I was truly moved to hear from so many people who learned to make bread because of my video, but I didn't start thinking too seriously about making cooking videos for another two years, by which time I had abandoned my canon point and shoot and was shooting still photos with an SLR. I didn't want to be dependent on my husband's help to make cooking videos. He's a busy actor and I knew it wouldn't work for me to have to wait around until he was available. So I finally got up the gumption and committed myself to learning how to shoot and edit video, then record and edit voice over. That was two months ago now, during which time I've also abandoned iMovie for Final Cut Pro. I've only learned the basics of Final Cut so far, and I have yet to get a consistent sounding voice over recording (the husband says I need to work on my "mic technique").
But back to the bread, which is what I initially intended to write about. I love making bread! Who doesn't? But I consider white bread, and even all whole wheat bread, to be a troublesome food. I experience erratic blood sugar levels when I'm regularly eating bread. Which makes me hungry all the time. And moody. The only kind of bread I can consistently consume without losing my equilibrium is a very dark, nutty, all whole grain, fermented style of bread that I first started buying at the Polish grocery where I was living in Brooklyn. You know the bread? It comes in a block rather than a loaf, with square slices half the thickness of anything else in the grocery store, and is super dense, moist and slightly crumbly. Two toasted slices of that bread with some eggs or peanut butter, and I'm good to go for a few hours.
I decided to try and develop something close to that type of bread that I could make at home. This is what I came up with.
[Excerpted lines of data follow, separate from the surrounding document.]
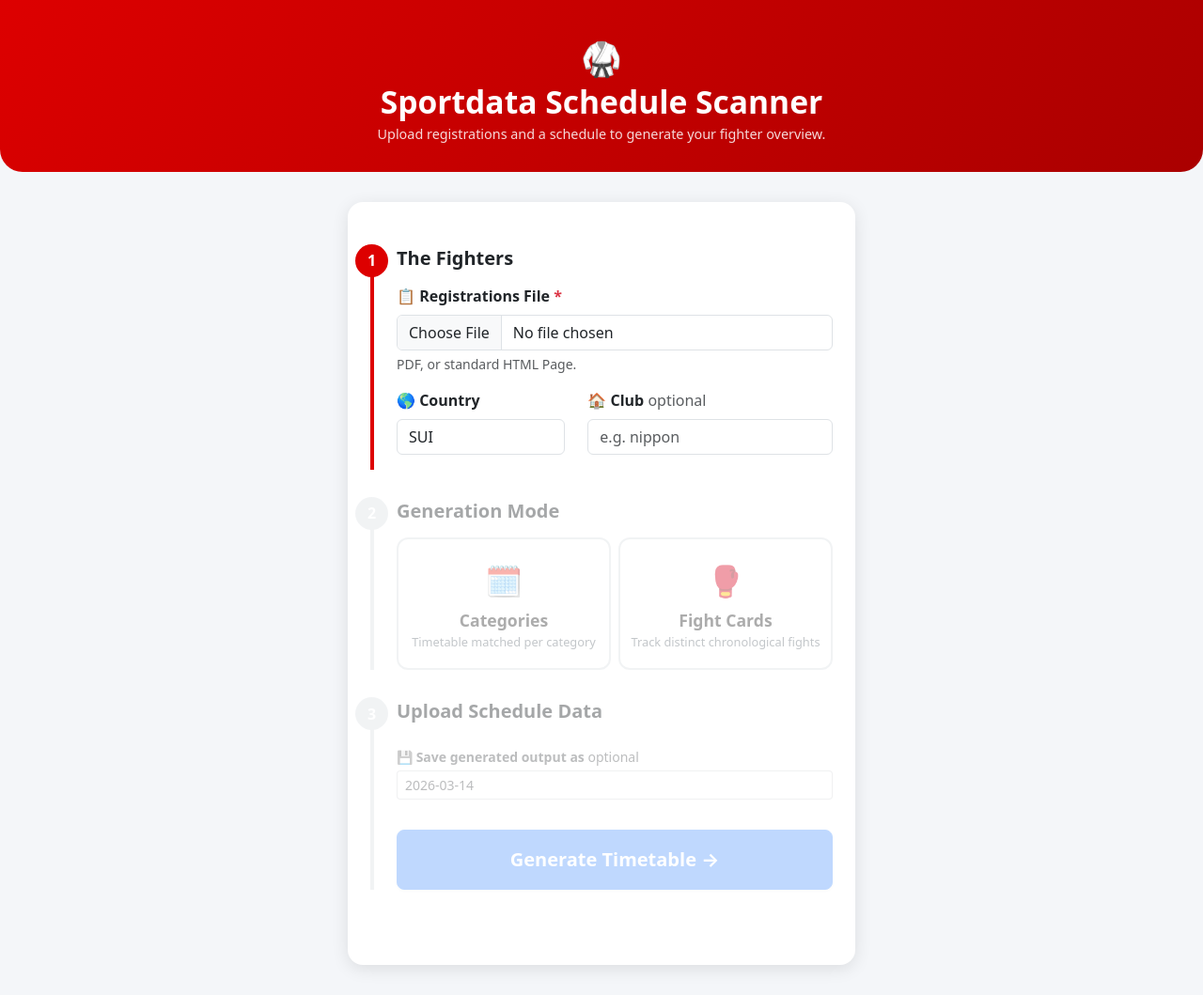
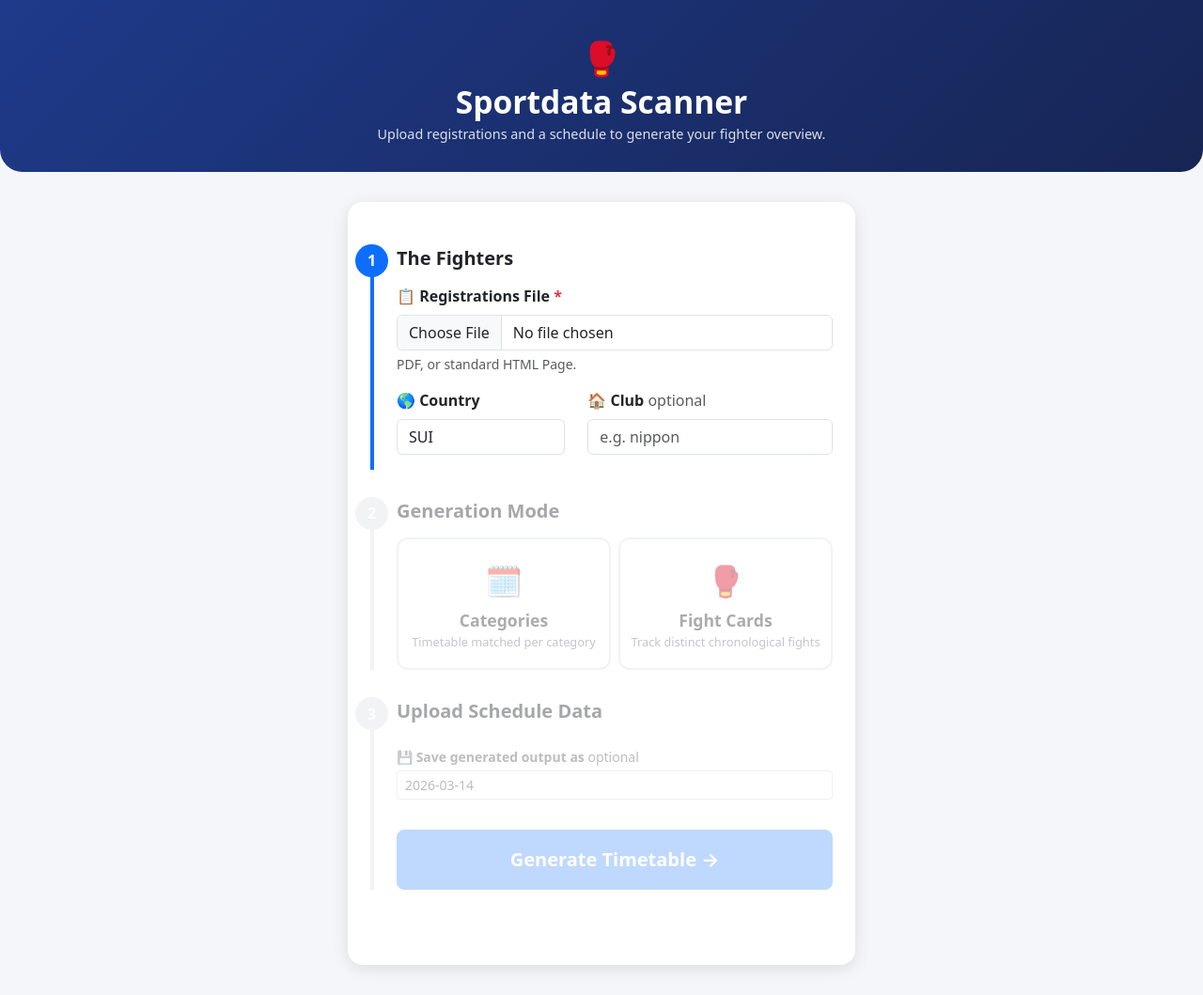
Before and after one commit to matthias-jenni/sportdata-scanner, a Flask app: page / in a window 1280 px wide. Shown: the whole page at 94% size. Run offline with Flask 3, Linux system fonts and the light colour scheme.

Commit message:
update theme to Midnight Blue

```diff
--- a/templates/index.html
+++ b/templates/index.html
@@ -3,13 +3,13 @@
 <head>
   <meta charset="UTF-8" />
   <meta name="viewport" content="width=device-width, initial-scale=1" />
-  <title>Sportdata Schedule Scanner</title>
+  <title>Sportdata Scanner</title>
   <link rel="icon" type="image/svg+xml" href="{{ url_for('static', filename='favicon.svg') }}" />
   <link rel="stylesheet" href="https://cdn.jsdelivr.net/npm/bootstrap@5.3.3/dist/css/bootstrap.min.css" crossorigin="anonymous" />
   <style>
     body { background: #f4f6f9; }
     .hero {
-      background: linear-gradient(135deg, #d00 0%, #a00 100%);
+      background: linear-gradient(135deg, #1e3a8a 0%, #172554 100%);
       color: #fff;
       padding: 2.2rem 1rem 1.8rem;
       text-align: center;
@@ -27,8 +27,8 @@
       box-shadow: 0 4px 18px rgba(0,0,0,.1);
     }
     label.form-label { font-weight: 600; }
-    .btn-primary { background: #d00; border-color: #d00; }
-    .btn-primary:hover { background: #a00; border-color: #a00; }
+    .btn-primary { background: #0d6efd; border-color: #0d6efd; }
+    .btn-primary:hover { background: #0b5ed7; border-color: #0a58ca; }
 
     /* Wizard Styles */
     .wizard-step {
@@ -43,7 +43,7 @@
     .wizard-step.active {
       opacity: 1;
       pointer-events: auto;
-      border-left-color: #d00;
+      border-left-color: #0d6efd;
     }
     .step-number {
       position: absolute;
@@ -61,7 +61,7 @@
       transition: background 0.3s ease;
     }
     .wizard-step.active .step-number {
-      background: #d00;
+      background: #0d6efd;
     }
 
     /* Mode Select Box */
@@ -75,18 +75,18 @@
       background: #fff;
       height: 100%;
     }
-    .mode-select:hover { border-color: #d00; background: #fff5f5; }
-    .mode-select.selected { border-color: #d00; background: #fff5f5; box-shadow: 0 0 0 0.25rem rgba(221,0,0,0.15); }
+    .mode-select:hover { border-color: #0d6efd; background: #f8f9fa; }
+    .mode-select.selected { border-color: #0d6efd; background: #f0f7ff; box-shadow: 0 0 0 0.25rem rgba(13,110,253,0.15); }
     .mode-select h4 { margin-top: 0.5rem; font-size: 1.1rem; margin-bottom: 0.25rem; color:#333; font-weight: bold; }
     .mode-select p { font-size: 0.8rem; color: #6c757d; margin: 0; line-height: 1.3;}
-    .mode-select:focus { outline: none; border-color: #d00; }
+    .mode-select:focus { outline: none; border-color: #0d6efd; }
   </style>
 </head>
 <body>
 
 <div class="hero">
-  <div style="font-size:2.2rem">🥋</div>
-  <h1>Sportdata Schedule Scanner</h1>
+  <div style="font-size:2.2rem">🥊</div>
+  <h1>Sportdata Scanner</h1>
   <p>Upload registrations and a schedule to generate your fighter overview.</p>
 </div>
 
@@ -186,7 +186,7 @@
           </button>
 
           <div id="loading" class="text-center mt-3" style="display:none">
-            <div class="spinner-border text-danger" role="status"></div>
+            <div class="spinner-border text-primary" role="status"></div>
             <p class="text-muted small mt-2 mb-0">Parsing files… this can take up to a minute.</p>
           </div>
 
```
It's so easy to make, and really satisfying. And best of all, I can eat a couple slices of it every morning and not feel like I'm losing my mind. I think this is about as close as you can get to "healthy" bread.
*Note: some people have asked me about substituting flours in this recipe. Mainly, they wanted to know if they could use more whole wheat flour and less rye and buckwheat flours. Well, sure you could use all whole wheat flour if you like, but it won't turn out like the bread in the video. Whole wheat flour has a lot of gluten in it compared to rye and buckwheat. Which means the dough will be stickier, and it will rise much more - too much for a single bread pan. (The dough in my recipe is so heavy and low in gluten, that it doesn't rise until put in the oven, and not very much even then.) I suggest that if you want to make this bread with only whole wheat flour, that you divide the dough into two bread pans and let it rise in the pan for about an hour before baking. I imagine the best results would come from throwing the whole thing into a dutch oven as I show in my first bread making video: no knead white bread with Frankie Kimm